Cotton added that conservative activists should attempt to match the effort and intensity of their progressive peers.
“CEOs largely want to avoid controversy. They fear controversy coming from their left. Well, maybe they should fear it coming from their right, as well. If they’re worried about a small number of online activists condemning them if they don’t speak out on things like the Equality Act or that Georgia election law, maybe they should fear an online conservative outpouring of criticism if they do,” he said.
Schilling said that the APP has “some plans in the works to hold these corporations accountable for attacking our families,” and said there is a “whole list of corporations” his organization is “going to be going after in the coming weeks.” He then shifted the conversation to the rise of critical race theory and Cotton’s legislative efforts to combat the implementation of CRT in schools.

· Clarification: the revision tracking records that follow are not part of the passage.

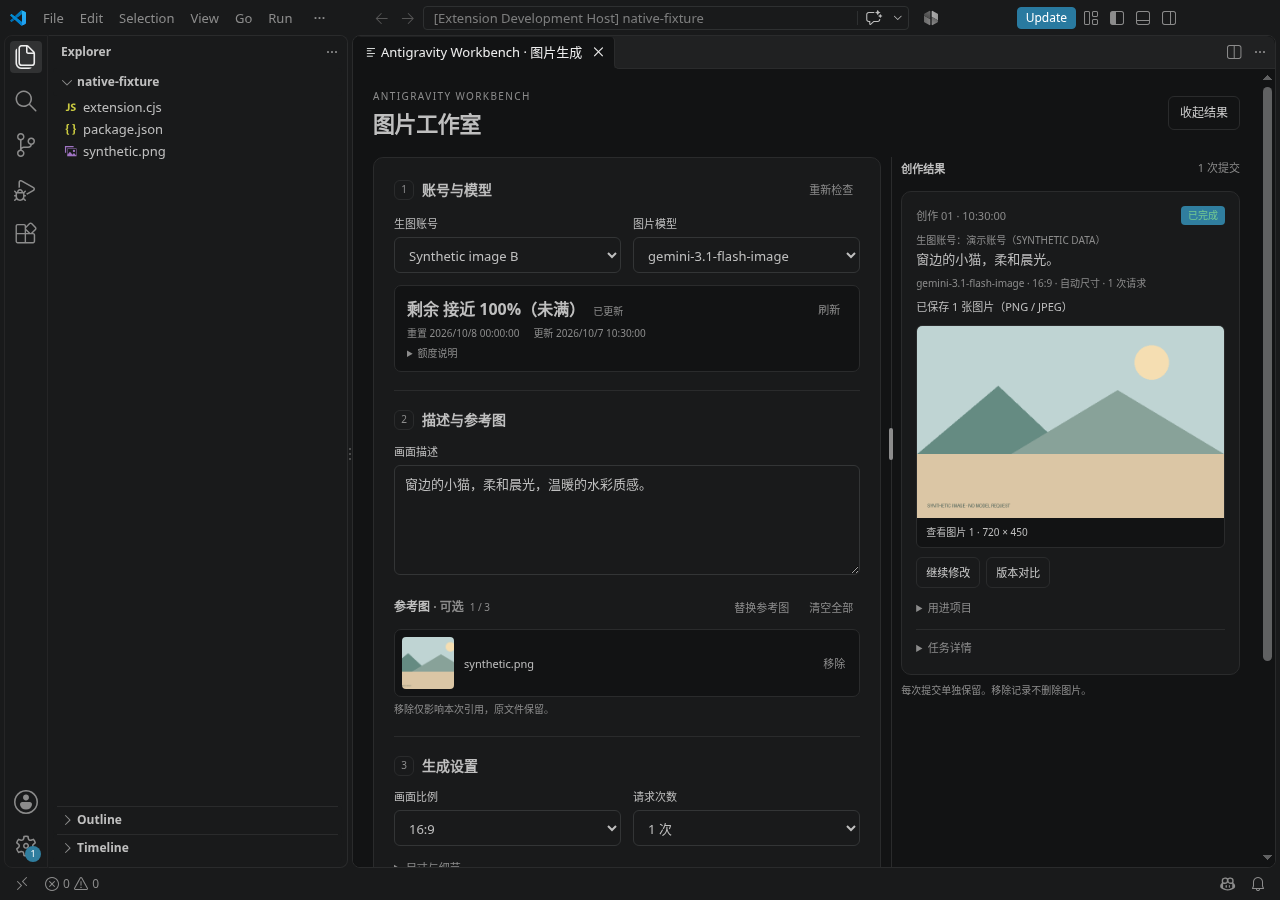
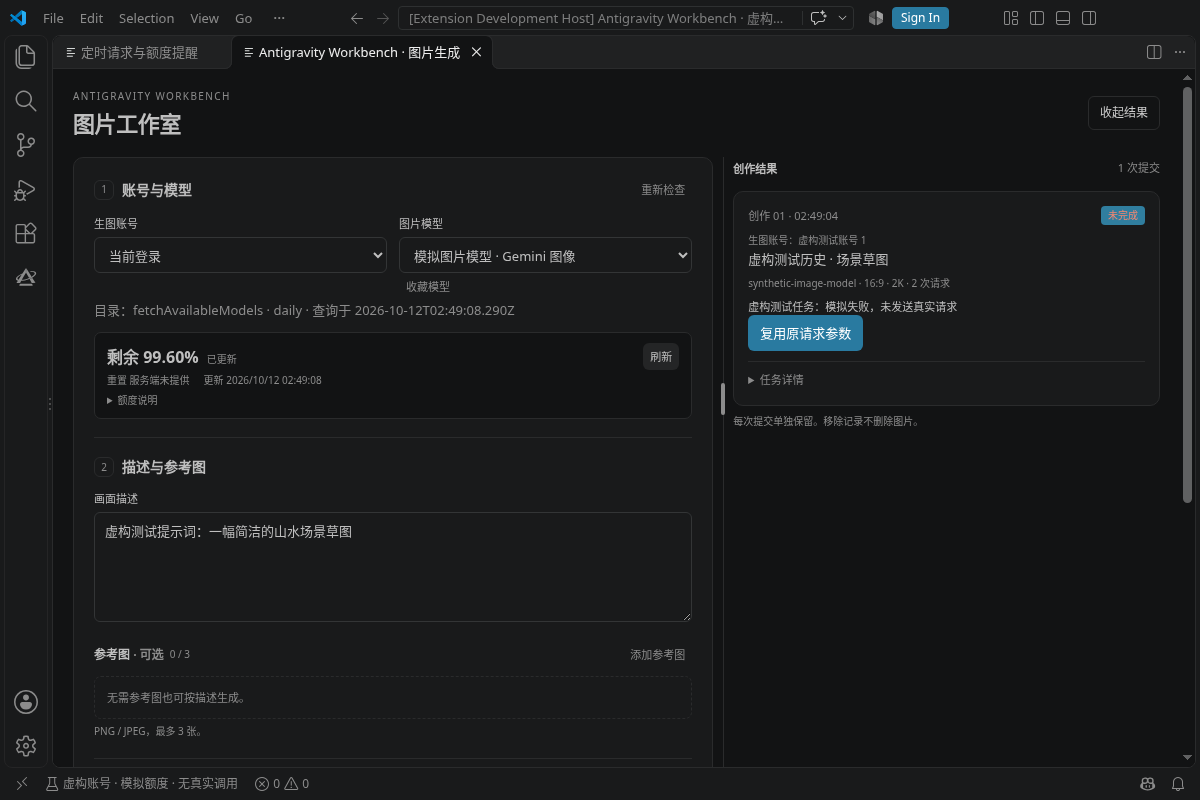
release: prepare 0.1.13 with records guide and current screenshots

diff --git a/src/direct-image-protocol.ts b/src/direct-image-protocol.ts
@@ -3,7 +3,7 @@ import { randomUUID } from 'node:crypto';
 
 /** Independently implemented wire contract; no upstream source or catalogue is bundled. */
 export type ImageEndpoint = 'production' | 'daily';
-export const IMAGE_HTTP_USER_AGENT = 'Antigravity-Workbench/0.1.12';
+export const IMAGE_HTTP_USER_AGENT = 'Antigravity-Workbench/0.1.13';
 export function imageEndpoint(value: unknown = 'daily'): ImageEndpoint {
   if (value !== 'production' && value !== 'daily') throw new Error('IMAGE_DIRECT_ENDPOINT_INVALID');
   return value;

diff --git a/src/account-model-catalog.ts b/src/account-model-catalog.ts
@@ -4,7 +4,7 @@ import type { IncomingMessage } from 'node:http';
 import { LiveError } from './live-storage';
 import { validImageProject } from './direct-image-project';
 import { cloudCodeHost, type CloudCodeEndpoint } from './cloudcode-service';
-const HTTP_USER_AGENT = 'Antigravity-Workbench/0.1.12';
+const HTTP_USER_AGENT = 'Antigravity-Workbench/0.1.13';
 
 const PATH = '/v1internal:fetchAvailableModels';
 const RESPONSE_LIMIT = 2 * 1024 * 1024;

diff --git a/scripts/verify-release.py b/scripts/verify-release.py
@@ -40,7 +40,7 @@ def verify(vsix, source=None):
     package = json.loads((ROOT / 'package.json').read_text(encoding='utf-8'))
     lock = json.loads((ROOT / 'package-lock.json').read_text(encoding='utf-8'))
     version = package['version']
-    assert version == lock['version'] == lock['packages']['']['version'] == '0.1.12'
+    assert version == lock['version'] == lock['packages']['']['version'] == '0.1.13'
     third_party_notices = verify_license_notices(package, lock)
     assert package['icon'] == 'media/icon.png'
     assert package['contributes']['viewsContainers']['activitybar'][0]['icon'] == 'media/workbench.svg'
@@ -96,6 +96,14 @@ def verify(vsix, source=None):
                         source_name = {'extension/readme.md': 'README.md', 'extension/changelog.md': 'CHANGELOG.md'}.get(member, member.removeprefix('extension/'))
                         expected = package_docs.rewrite_document((ROOT / source_name).read_bytes(), member, commit)
                         assert archive.read(member) == expected, f'Documentation differs from source commit: {member}'
+                # README screenshots must be shipped with the exact reviewed bytes.
+                for readme in ['README.md', 'README_EN.md']:
+                    for image in re.findall(r'<img[^>]+src="([^"]+)"', (ROOT / readme).read_text(encoding='utf-8')):
+                        if image.startswith('https://'):
+                            continue
+                        member = 'extension/' + image
+                        assert member in archive.namelist(), f'Missing README screenshot: {image}'
+                        assert archive.read(member) == (ROOT / image).read_bytes(), f'Changed README screenshot: {image}'
                 result['documentation_commit'] = commit
                 activity_icon = archive.read('extension/media/workbench.svg')
                 assert activity_icon == (ROOT / 'media/workbench.svg').read_bytes()

diff --git a/scripts/cleanup-release-branch.py b/scripts/cleanup-release-branch.py
@@ -1,4 +1,4 @@
-"""Remove only this release's merged model catalog branch, with an atomic Git lease."""
+"""Remove only this release's merged records branch, with an atomic Git lease."""
 import importlib.util
 import json
 import os
@@ -11,7 +11,7 @@ publish = importlib.util.module_from_spec(spec)
 spec.loader.exec_module(publish)
 api = publish.api
 run = publish.run
-BRANCH = 'refactor/server-model-catalog'
+BRANCH = 'feat/request-model-evidence'
 REF = 'refs/heads/' + BRANCH
 
 

diff --git a/README_EN.md b/README_EN.md
@@ -4,7 +4,7 @@
 
 <h1 align="center">Antigravity Workbench</h1>
 
-<p align="center">Manage Google Antigravity accounts, check quota and create images in VS Code.</p>
+<p align="center">Manage Google Antigravity accounts, check quota and token usage and create images in VS Code.</p>
 
 <p align="center"><strong>Open source · MIT License</strong></p>
 
@@ -17,7 +17,7 @@
   <a href="https://github.com/XiaoXinCodes/antigravity-workbench/issues">Report an issue</a>
 </p>
 
-Workbench brings accounts, quotas and image creation into one VS Code workbench: compare model quotas across accounts, choose an image account independently and continue from history. Enable quota alerts and scheduled requests when you need them.
+Workbench brings accounts, quotas and image creation into one VS Code workbench: compare model quotas across accounts, choose an image account independently and continue from history. Read local model and token records, filter usage by time, model and project, and export results. Enable quota alerts and scheduled requests when you need them.
 
 This project is independently developed and is not affiliated with, authorized by or endorsed by Google. Available models, permissions and quota depend on the selected account's server responses.
 
@@ -55,6 +55,7 @@ If Marketplace is unavailable, download the `.vsix` attachment from the [latest 
 | Creation history and reuse | Restore drafts and task cards, reuse historical request parameters, continue editing and compare versions; missing references are flagged and interrupted tasks are not resent automatically |
 | Use in your project | Preview PNG/JPEG, copy paths or Markdown, insert into the editor or copy images into the project; originals are kept, insertion does not save, and copying does not overwrite |
 | Optional alerts and scheduled requests | Disabled by default; low, exhausted and recovered quota alerts, plus text requests on daily/weekly, interval, five-field cron or confirmed full-quota recovery triggers |
+| Model and token records | Read local records on demand; see usage totals and the record list together, filter by time, returned model and project, inspect daily trends and export CSV / JSON |
 | Shared interface language | Manually choose Simplified Chinese or English globally; Chinese is the default and account, image, history and automation pages update immediately |
 
 ## Getting started
@@ -84,6 +85,14 @@ Unknown quota stays unknown, and older readings retain their query time. Family 
 
 Drafts and task cards stay on the current host and return after reload. Existing images can be recovered without generating them again. Normal use needs no endpoint configuration; failed image requests do not automatically retry, switch accounts or change endpoints. See [image generation](docs/IMAGE_GENERATION.md) and [project actions](docs/IMAGE_RESULTS.md) (Chinese).
 
+### View model and token records
+
+1. Select **Model and token records** in the workbench, then **Read local records**. The first read shows all read records, with usage totals and the list on one page.
+2. Filter by time, returned model and project. Expand daily trends or a record for details. **Refresh records** preserves the selected time range and available filters.
+3. Choose CSV or JSON and select **Export filtered results**. If a period is empty, **View all records** restores the list.
+
+Dates use your local timezone. Missing tokens or model names remain **Not provided**, rather than zero. Returned models are declarations in server responses or local records and cannot prove the underlying model; image and scheduled-task details also retain returned model names when provided. Reading and exporting send no model requests. See [records and usage](docs/REQUEST_MODEL_OBSERVATIONS.md).
+
 ### Enable alerts and scheduled requests when needed
 
 Open **Manage scheduled requests and alerts** to select low, exhausted or recovered quota alerts. Text requests use a chosen account, model and timezone, with daily/weekly, interval or five-field cron schedules. They can also run when the server reports a transition from partial quota to exactly full quota.
@@ -98,19 +107,23 @@ Screenshots show actual Chromium / VS Code rendering with fictional accounts, mo
 
 Add and save share a toolbar, and the current login is clearly marked. Refresh an account to see remaining fractions, reset times and query time; compare, sort and batch-refresh accounts in the quota overview. Accounts and percentages below are demonstration values.
 
-<img src="docs/images/accounts-en.png" width="410" alt="English account workbench with grouped Add and Saved buttons, current-login badge and mock model quota">
+<img src="docs/images/accounts-en.png" width="440" alt="English account workbench with Add and Save actions, login status and mock model quota">
+
+### Model and token records
+
+Select **Read local records** to see totals and records on one page, with filters and CSV / JSON export at the top. Expand trends and details when needed.
+
+<img src="docs/images/usage-records-en.png" width="960" alt="English model and token records with all records, usage totals, a visible list, time model and project filters and export">
+
+An empty period explains why no records match and offers **View all records** to restore the list.
+
+<img src="docs/images/usage-empty-period-en.png" width="960" alt="English empty period with a clear explanation and View all records action">
 
 ### Image studio
 
 Select an independent image account and a model from its server catalog, then prepare a prompt, references and parameters. Submission requires confirmation. Creation history stays on the right for parameter reuse and continued editing. Image quota percentages are not converted into image counts.
 
-<img src="docs/images/image-studio-en.png" width="960" alt="English image studio with independent account selection, mock model quota, references and saved demonstration result">
-
-### Clear references and continue creating
-
-Remove references individually or clear them all. The screenshot below follows the actual host's clear action: current references are gone, while original files and saved results remain available for continued editing.
-
-<img src="docs/images/image-studio-cleared-en.png" width="960" alt="English image studio after clearing references, with saved results and original images retained">
+<img src="docs/images/image-studio-en.png" width="960" alt="English image studio with independent account selection, mock model quota and synthetic task history">
 
 ## Interface language
 
@@ -120,9 +133,9 @@ Command Palette entries, view titles and setting descriptions follow VS Code's d
 
 ### Model catalogs and upgrades
 
-New models appear when the selected account and endpoint catalog refreshes, without a plugin model-list update. The image picker includes only available members of the explicit server image list. Image members cannot receive scheduled text requests. Unknown conversation roles require explicit confirmation; names, image-input support and subscription labels are not role evidence. The picker shows the source and query time. Failed lookups retain the previous display and selection, while sending requires a fresh catalog check. Missing quota remains unknown.
+Models follow the selected account's server catalog, without waiting for a plugin update. Failed queries keep the selection and previous results; missing entries or quota do not establish lack of permission. The image studio uses models explicitly listed for images by the server.
 
-Upgrades retain accounts, image history, favorites, drafts and scheduled model IDs without switching to the first choice. Existing scheduled tasks continue when the server identifies their conversation role. If their role remains unknown, edit the task and confirm ordinary text use. Confirmation is scoped to that task’s account, endpoint and model; it cannot override an image classification or disabled status. See [the audit and data limits](docs/MODEL_CATALOG_REFACTOR.md) (Chinese).
+Upgrades preserve accounts, image history, favorites, drafts and scheduled tasks without replacing selected models. If an existing scheduled task asks for confirmation of its use, edit it and confirm ordinary text use. See [model catalogs](docs/MODEL_CATALOG_REFACTOR.md).
 
 ## FAQ
 

diff --git a/docs/REQUEST_MODEL_OBSERVATIONS.md b/docs/REQUEST_MODEL_OBSERVATIONS.md
@@ -1,4 +1,4 @@
-# Request model observations (candidate for 0.1.12)
+# Model and token records — 0.1.13
 
 The workbench records raw server model declarations; it cannot verify underlying weights or prove that an advertised backend actually served a request. No model aliases, pricing tables, catalog/display-name joins, cross-row fill, proxy or additional inference request are used.
 
@@ -71,10 +71,8 @@ Synthetic metadata and live synthetic WAL fixtures include native/WASM different
 
 On Windows, the synthetic SHM preservation check uses a read-only mapping to retain the whole-file hash while SQLite holds byte-range locks. The active-writer tests assert that the product opens only the original DB/WAL with read-only flags, never the original SHM. A source name disappearing after copying is classified as a changed source even when the held handle's timestamps do not change; the race test requires the intended mutation to succeed rather than accepting an unrelated I/O failure.
 
-## Reported local WSL acceptance
-
-A local acceptance report for commit `7398405624904d8613159be31c9162ab782c65d3` covered five actual Antigravity WSL databases and 132 metadata records: all had returned-model declarations, all requested-model fields remained missing, and no import was skipped or limited. Native/WASM comparison, repeated reads and cancellation passed; source DB hashes/attributes and extension data remained unchanged, private copies were cleaned up, and no inference requests were made. The installed adapter and 110 runtime files plus vendor/locale files were verified. These actual DBs had no WAL/SHM, so active WAL/SHM evidence is still from synthetic fixtures. This report predates the friendly-label candidate; its post-install UI acceptance remains separate.
-
 Windows race-fixture boundary: after the complete synthetic WAL has been copied, its Windows fixture handle is released and its old descriptor stat is retained while an actual on-disk replace/remove is performed. This models the stale-handle/name race; active-writer source access remains separately tested. It is not acceptance of a real official Windows active-WAL session.
 
-The acceptance owner subsequently reported a metadata-only check of the same five actual databases: 132 generation records, 265 steps, five trajectory rows, no skipped files. All 132 records supplied input/output/text-output; thinking output was present in 127, cache reads in 113, cache writes in none. All values were safe integers. Direct generation timestamps were absent in all 132, but every response ID uniquely matched a same-database step with valid created time. The five trajectory records had valid workspace URIs representing two distinct workspaces. This is independently reported source availability, not a claim that this environment reproduced private-session acceptance or that the new candidate has already passed it. The candidate still needs that owner's read-only real-session recheck after delivery.
+## Validation scope
+
+The actual production webview is checked with synthetic CLI/IDE databases in a separate VS Code profile: initial all-record reading, same-page totals and list, local-time filtering, empty-period recovery, refresh, pagination, export and Chinese/English rendering. Missing data remains explicit. These checks do not establish real backend model weights or every official producer/platform variant. See [0.1.13 validation scope](VALIDATION_0.1.13.md).

diff --git a/docs/VALIDATION_0.1.13.md b/docs/VALIDATION_0.1.13.md
@@ -1,0 +1,13 @@
+# 0.1.13 验证范围 / Validation scope
+
+用户可见变化见[发布说明](RELEASE_0.1.13.md)，字段与读取边界见[记录与用量说明](REQUEST_MODEL_OBSERVATIONS.md)。本版保留扩展 ID `xiaoxincodes.antigravity-account-manager`、MIT 许可及已有账号、图片、收藏、草稿和定时任务数据兼容。
+
+离线检查覆盖元数据字段、已知与缺失 Token、时间来源及本机时区边界、工作区识别、筛选、空结果恢复、分页和 CSV / JSON 导出。完整 Linux 检查有 1,647 项通过、4 项既有平台跳过；许可、发布安全及打包文档另有 8、34、5 项检查。最终精确提交和合并后的 main 均由三平台 CI 验证，状态以 [GitHub Actions](https://github.com/XiaoXinCodes/antigravity-workbench/actions/workflows/ci.yml) 为准。
+
+隔离 VS Code 使用合成 SQLite 数据、账号和阻断的模型传输验证 22 项实际界面检查，包括首次全部、同页概览与列表、空时段恢复、筛选保留、重复操作、长列表、窄窗口、导出和中英文同步。README 截图来自该实际界面，全部使用合成数据；不读取私人会话或真实凭据，不发送 Google 模型请求。
+
+发布流程核对 VSIX、源码、release-manifest.json 和 SHA256SUMS，上传后回下载比对全部资产字节，核验源提交及编译模块。正式发布后仅删除本次已合并的 `feat/request-model-evidence` 分支；验证其 PR、分支头和 main，拒绝未合并提交或并发更新。
+
+本轮不额外安装用户本机，也不上传 Marketplace。真实 Google 生成参数接受情况和各平台官方活动 WAL 等边界仍依赖实机环境，工程检查不证明底层模型权重。
+
+Offline checks and 22 actual VS Code UI checks use synthetic data and blocked model transports. CI validates the exact PR and merged main commits on Linux, Windows and macOS. All four release assets are downloaded and byte-compared before publication. Extension identity and saved data remain compatible. No extra local installation, real Google model request or Marketplace upload is part of this release.

diff --git a/docs/RELEASE_0.1.13.md b/docs/RELEASE_0.1.13.md
@@ -1,0 +1,25 @@
+# Antigravity Workbench 0.1.13
+
+## 简体中文
+
+模型与 Token 记录、用量概览和记录列表集中在同一页。
+
+- 手动读取本机记录，首次显示全部已读记录；刷新保留筛选选择。
+- 按时间、返回模型和项目筛选，查看每日趋势并导出 CSV / JSON。
+- 时段为空时提示原因并提供“查看全部”；窄窗口下列表保持清晰可读。
+- 图片和定时任务详情保留服务端提供的返回型号；改善定时任务结果保存。
+- 更新中英文使用说明和界面截图。升级保留账号、图片历史、收藏、草稿及定时任务。
+
+服务端未提供的 Token 或型号显示“未提供”。返回型号是服务端声明，不能证明底层实际模型。读取与导出不会发送模型请求。
+
+## English
+
+See model and token records, usage totals and the record list together on one page.
+
+- Read local records on demand, starting with all read records; refresh preserves filters.
+- Filter by time, returned model and project, inspect daily trends and export CSV / JSON.
+- Restore the list from an empty period with **View all records**; keep records readable in narrow windows.
+- Retain server-provided returned models in image and scheduled-task details; improve scheduled-result saving.
+- Update both READMEs and screenshots. Upgrades preserve accounts, image history, favorites, drafts and scheduled tasks.
+
+Missing tokens or models remain **Not provided**. Returned models are server declarations and cannot prove the underlying model. Reading and exporting send no model requests.

diff --git a/CHANGELOG_EN.md b/CHANGELOG_EN.md
@@ -4,6 +4,17 @@
 
 User-visible features and fixes in this repository's formal releases. Release dates use UTC.
 
+## [0.1.13](https://github.com/XiaoXinCodes/antigravity-workbench/releases/tag/v0.1.13) — 2026-10-12
+
+See model and token records, usage totals and the record list together on one page.
+
+- Start with all read records; preserve time, model and project filters on refresh.
+- Inspect daily trends and export CSV / JSON; restore all records from an empty period.
+- Keep server-declared returned models and provided token usage, leaving missing values unknown; keep narrow lists readable.
+- Improve scheduled-result saving and refresh both READMEs with real synthetic-data screenshots.
+
+[Release notes](docs/RELEASE_0.1.13.md) · [Validation scope](docs/VALIDATION_0.1.13.md)
+
 ## [0.1.12](https://github.com/XiaoXinCodes/antigravity-workbench/releases/tag/v0.1.12) — 2026-10-11
 
 Model selection follows the account's server catalog, so newly listed models appear without a plugin update.

diff --git a/CHANGELOG.md b/CHANGELOG.md
@@ -4,6 +4,17 @@
 
 记录本仓库正式发布版本中对用户可见的功能与修复。发布日期使用 UTC。
 
+## [0.1.13](https://github.com/XiaoXinCodes/antigravity-workbench/releases/tag/v0.1.13) — 2026-10-12
+
+模型与 Token 记录、用量概览和记录列表集中在同一页。
+
+- 首次读取显示全部已读记录；刷新保留时间、模型和项目筛选。
+- 查看每日趋势，导出筛选结果为 CSV / JSON；空时段可一键查看全部记录。
+- 保留服务端返回型号与已提供的 Token 用量，缺失值不算零；窄窗口保持列表可读。
+- 改善定时任务结果保存，更新中英文 README 和真实合成数据截图。
+
+[发布说明](docs/RELEASE_0.1.13.md) · [验证范围](docs/VALIDATION_0.1.13.md)
+
 ## [0.1.12](https://github.com/XiaoXinCodes/antigravity-workbench/releases/tag/v0.1.12) — 2026-10-11
 
 模型选择跟随账号的服务端目录，新增型号无需更新插件。

diff --git a/docs/README.md b/docs/README.md
@@ -15,6 +15,7 @@
 | 手动选择简体中文 / English、查找设置和命令入口 | [设置与命令](COMMANDS.md) · [本地化架构](LOCALIZATION.md) |
 | 保存日志、报告问题、处理常见错误 | [日志说明](DEBUG_LOGS.md) · [故障排查](TROUBLESHOOTING.md) |
 | 私下报告疑似安全漏洞 | [安全报告流程](../SECURITY.md) |
-| 了解能力边界与已验证范围 | [兼容性](COMPATIBILITY.md) · [验证范围](VALIDATION_0.1.12.md) |
+| 查看模型与 Token 记录、用量及筛选导出 | [记录与用量](REQUEST_MODEL_OBSERVATIONS.md) |
+| 了解能力边界与已验证范围 | [兼容性](COMPATIBILITY.md) · [验证范围](VALIDATION_0.1.13.md) |
 
 [最新发行说明](https://github.com/XiaoXinCodes/antigravity-workbench/releases/latest) · [项目与服务说明](PROJECT_NOTICES.md) · [返回项目首页](https://github.com/XiaoXinCodes/antigravity-workbench)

Cotton mentioned his bill that would prohibit federal funding of schools that teach the New York Times’s “1619 Project.” He added that there was additional legislation “coming down the pike” to ensure that CRT is not taught to federal employees, and mentioned his joint effort with Congressman Dan Crenshaw (R-TX) to create a resource for military whistleblowers to “expose how rapidly the military has bought in to critical race theory.”
Cotton recalled a black Arkansan whom he met in a grocery store who expressed her support for “conservative family values” as an example of the importance of “look[ing] past outward differences.”
Schilling argued that some progressives are beholden to “the Confederate mentality” according to which “there are inferior races, and there are people with privilege or supremacy.” Cotton responded by highlighting Ibram Kendi’s argument that the “only remedy to past discrimination is present discrimination” as evidence that certain professed anti-racists can sound like the racists they claim to abhor.
Schilling closed the conversation by asking Cotton about the greatest threat posed by the Biden administration. Cotton responded by arguing that President Biden’s economic policies, while regrettable from a conservative point of view, are less detrimental to the country than his administration’s cultural agenda.
“Look, I don’t want the Biden administration to raise taxes on Americans,” Cotton said. “I don’t want them to hurt our economic recovery. But if they do raise taxes, well, we can cut your taxes when we get back in office. There [are] lots of things that we can do when we take back power in the future, which I hope won’t be very far away. But if we allow Joe Biden and the Democratic Party to indoctrinate an entire generation of our kids earlier in these radical race and gender theories – especially indoctrinate them to hate America – what does it matter if we win a couple elections over the next few election cycles?”
John Hirschauer is a staff writer for RealClearFoundation.